### WHAT YOU HAVE TO DO:
For the word "geofeed", search the records and show each line in which it occurs.

### Data items:
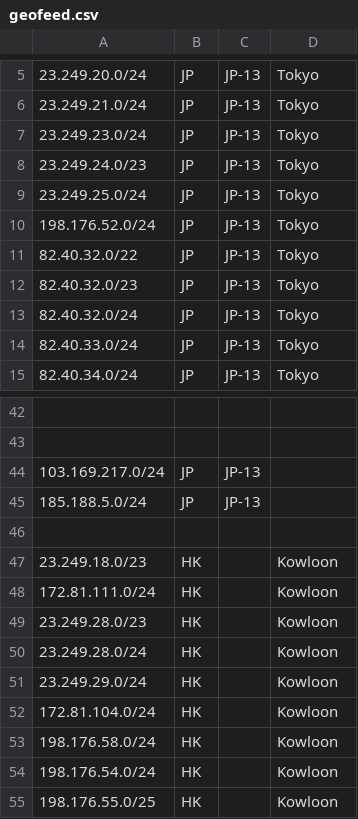
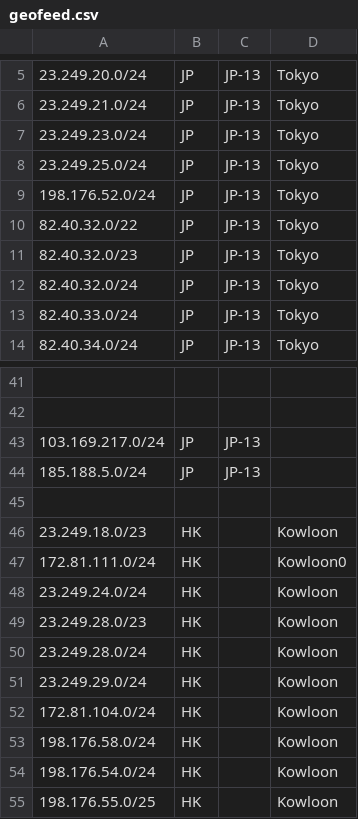
Before and after one commit to primesecuritycorp/geofeed, a CSV file: geofeed.csv, drawn as a sheet; only a part is shown, gaps mark what is left out.

Commit message:
Update geofeed.csv

```diff
--- a/geofeed.csv
+++ b/geofeed.csv
@@ -7,3 +7,2 @@
 23.249.23.0/24,JP,JP-13,Tokyo,
-23.249.24.0/23,JP,JP-13,Tokyo,
 23.249.25.0/24,JP,JP-13,Tokyo,
@@ -47,3 +46,4 @@
 23.249.18.0/23,HK,,Kowloon,
-172.81.111.0/24,HK,,Kowloon,
+172.81.111.0/24,HK,,Kowloon0,
+23.249.24.0/24,HK,,Kowloon,
 23.249.28.0/23,HK,,Kowloon,
```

### ANSWER TO THIS EXERCISE:
Before and after one commit to primesecuritycorp/geofeed, a CSV file: geofeed.csv, drawn as a sheet; only a part is shown, gaps mark what is left out.
Update geofeed.csv
--- a/geofeed.csv
+++ b/geofeed.csv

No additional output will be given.